A persistent questioner at a campaign stop Thursday grilled Barack Obama on his ties to a professor with pro-Palestinian views, prompting Obama to speak at some length against "guilt by association" and about his support for the Jewish community.
The at-times heated exchange occurred during a town hall event held at a synagogue in Boca Raton, Fla. The questioner focused on Obama's relationship to Rashid Khalidi, a professor of Arab studies at Columbia University who has drawn fire for some of his criticisms of Israel.
Obama responded by saying he has met Khalidi and spoken with him in an academic context, when Obama was teaching at the University of Chicago.
"He is not one of my advisers. He's not one of my foreign policy people," Obama said. "He is a respected scholar, although he vehemently disagrees with a lot of Israel's policy."
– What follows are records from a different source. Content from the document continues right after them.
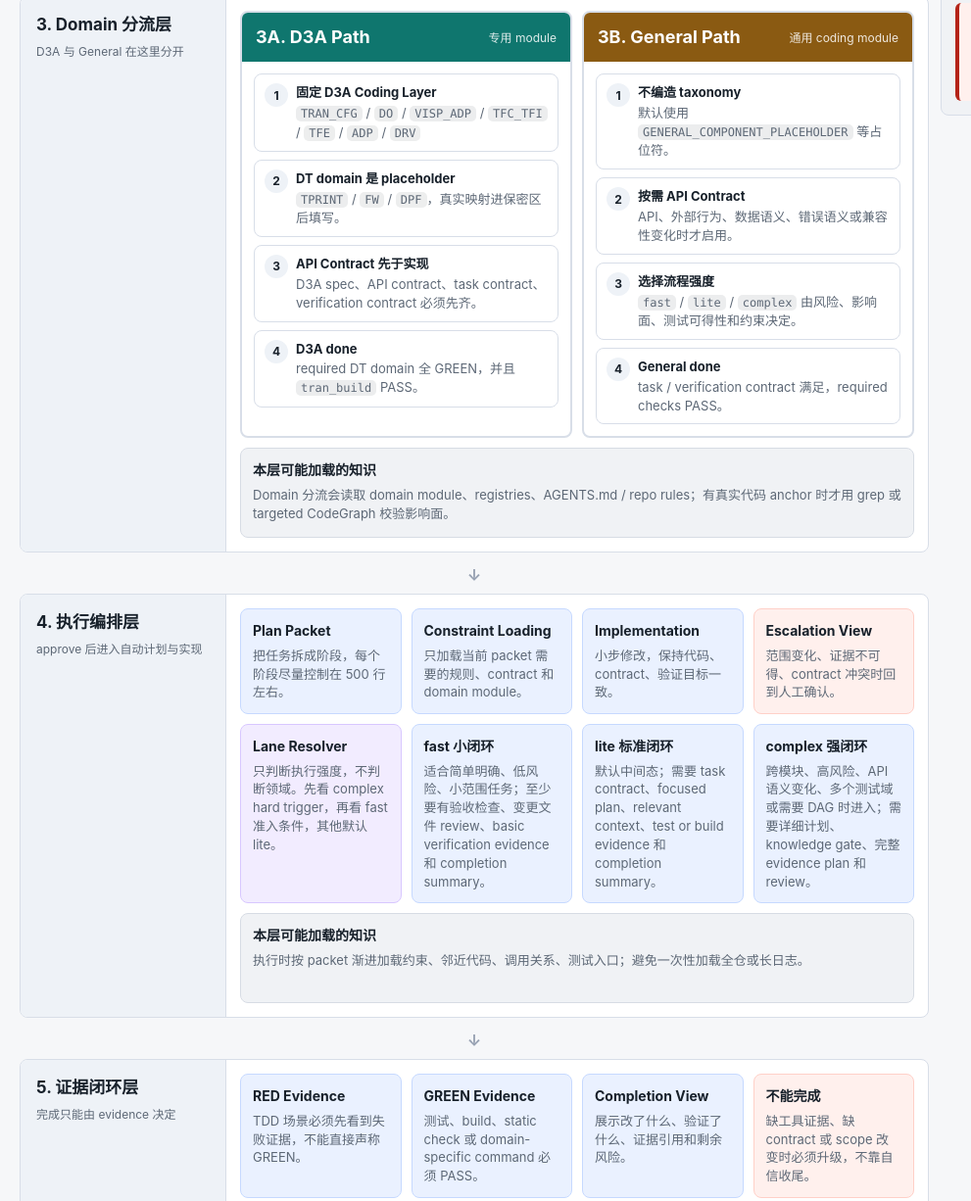
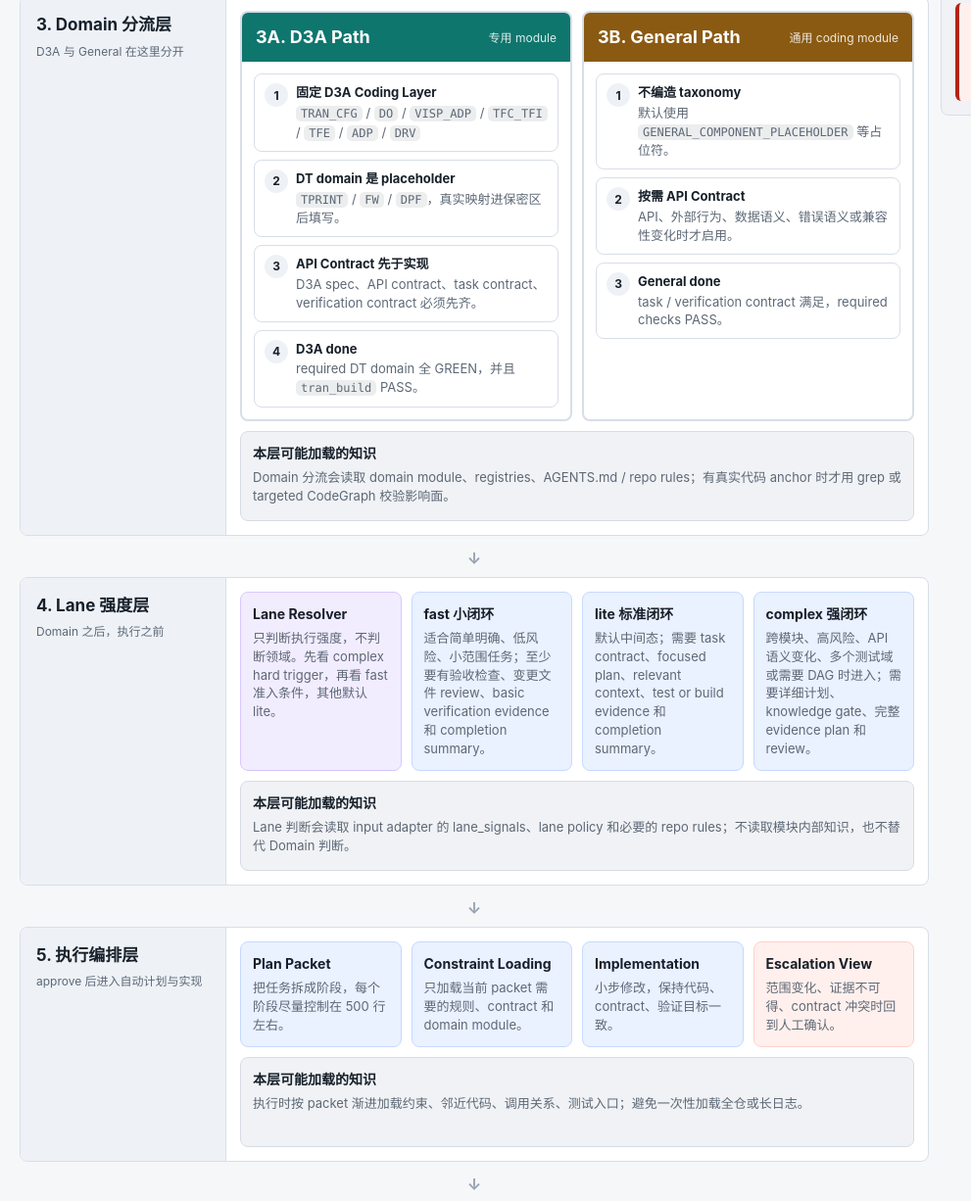
Before and after one commit to kangkangkim/IntentDynamicSOP, a plain HTML site: page docs/flow-d3a-general.html in a window 1280 px wide. Shown: the part 710-1936 px from the top of the page at 98% size, without its empty margins (0-991 px from the left). Drawn offline with Linux system fonts and the light colour scheme.

Commit message:
Move lane strategy before execution layer

```diff
--- a/docs/flow-d3a-general.html
+++ b/docs/flow-d3a-general.html
@@ -532,13 +532,6 @@
                 <div class="mini-step">
                   <span class="num">3</span>
                   <div>
-                    <strong>选择流程强度</strong>
-                    <p><code>fast</code> / <code>lite</code> / <code>complex</code> 由风险、影响面、测试可得性和约束决定。</p>
-                  </div>
-                </div>
-                <div class="mini-step">
-                  <span class="num">4</span>
-                  <div>
                     <strong>General done</strong>
                     <p>task / verification contract 满足，required checks PASS。</p>
                   </div>
@@ -556,8 +549,41 @@
         <div class="connector">↓</div>
 
         <section class="layer">
+          <aside class="rail">
+            <strong>4. Lane 强度层</strong>
+            <span>Domain 之后，执行之前</span>
+          </aside>
+          <div class="content">
+          <div class="cards four">
+            <article class="card human-card">
+              <h3>Lane Resolver</h3>
+              <p>只判断执行强度，不判断领域。先看 complex hard trigger，再看 fast 准入条件，其他默认 lite。</p>
+            </article>
+            <article class="card auto-card">
+              <h3>fast 小闭环</h3>
+              <p>适合简单明确、低风险、小范围任务；至少要有验收检查、变更文件 review、basic verification evidence 和 completion summary。</p>
+            </article>
+            <article class="card auto-card">
+              <h3>lite 标准闭环</h3>
+              <p>默认中间态；需要 task contract、focused plan、relevant context、test or build evidence 和 completion summary。</p>
+            </article>
+            <article class="card auto-card">
+              <h3>complex 强闭环</h3>
+              <p>跨模块、高风险、API 语义变化、多个测试域或需要 DAG 时进入；需要详细计划、knowledge gate、完整 evidence plan 和 review。</p>
+            </article>
+          </div>
+          <article class="card knowledge-card">
+            <h3>本层可能加载的知识</h3>
+            <p>Lane 判断会读取 input adapter 的 lane_signals、lane policy 和必要的 repo rules；不读取模块内部知识，也不替代 Domain 判断。</p>
+          </article>
+        </div>
+      </section>
+
+      <div class="connector">↓</div>
+
+        <section class="layer">
         <aside class="rail">
-          <strong>4. 执行编排层</strong>
+          <strong>5. 执行编排层</strong>
           <span>approve 后进入自动计划与实现</span>
         </aside>
         <div class="content">
@@ -579,24 +605,6 @@
               <p>范围变化、证据不可得、contract 冲突时回到人工确认。</p>
             </article>
           </div>
-          <div class="cards four">
-            <article class="card human-card">
-              <h3>Lane Resolver</h3>
-              <p>只判断执行强度，不判断领域。先看 complex hard trigger，再看 fast 准入条件，其他默认 lite。</p>
-            </article>
-            <article class="card auto-card">
-              <h3>fast 小闭环</h3>
-              <p>适合简单明确、低风险、小范围任务；至少要有验收检查、变更文件 review、basic verification evidence 和 completion summary。</p>
-            </article>
-            <article class="card auto-card">
-              <h3>lite 标准闭环</h3>
-              <p>默认中间态；需要 task contract、focused plan、relevant context、test or build evidence 和 completion summary。</p>
-            </article>
-            <article class="card auto-card">
-              <h3>complex 强闭环</h3>
-              <p>跨模块、高风险、API 语义变化、多个测试域或需要 DAG 时进入；需要详细计划、knowledge gate、完整 evidence plan 和 review。</p>
-            </article>
-          </div>
           <article class="card knowledge-card">
             <h3>本层可能加载的知识</h3>
             <p>执行时按 packet 渐进加载约束、邻近代码、调用关系、测试入口；避免一次性加载全仓或长日志。</p>
@@ -608,7 +616,7 @@
 
       <section class="layer">
         <aside class="rail">
-          <strong>5. 证据闭环层</strong>
+          <strong>6. 证据闭环层</strong>
           <span>完成只能由 evidence 决定</span>
         </aside>
         <div class="content">
```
Obama then objected to the suggestion that his contacts with Khalidi mean he shares Khalidi's views.
"Part of my philosophy … is I believe in listening to people even when I disagree with them," Obama said. "And part of the reason that the Jewish community in Chicago is so close to me is because they know that on many occasions I've spoken out vigorously against anti-Semitism, even in my own community, even when it's not convenient.
"But that doesn't mean that I'm not listening to different perspectives on a whole host of issues. That's part of my job as an elected official. That will be part of my job as president."
Obama has also come under fire from some critics for his ties to William Ayers, a college professor who once was a member of the violent radical group Weather Underground. Obama has responded similarly to those criticisms, saying that he knows Ayers but doesn't share his views.
Some Jewish voters are turned off by Obama's willingness to negotiate with countries like Iran and Syria. Others reject Obama because of e-mails spreading false rumors about him.
Obama has stressed that he wouldn't negotiate with the militant Palestinian group Hamas and is promising an "unshakable commitment" to Israel if he is elected president.
The Illinois senator also says he hopes his presidency would help improve strained relations between American black and Jewish communities.
Democratic presidential candidates didn't campaign in Florida during the primary, but Obama is focusing on the state now that he's close to wrapping up the nomination.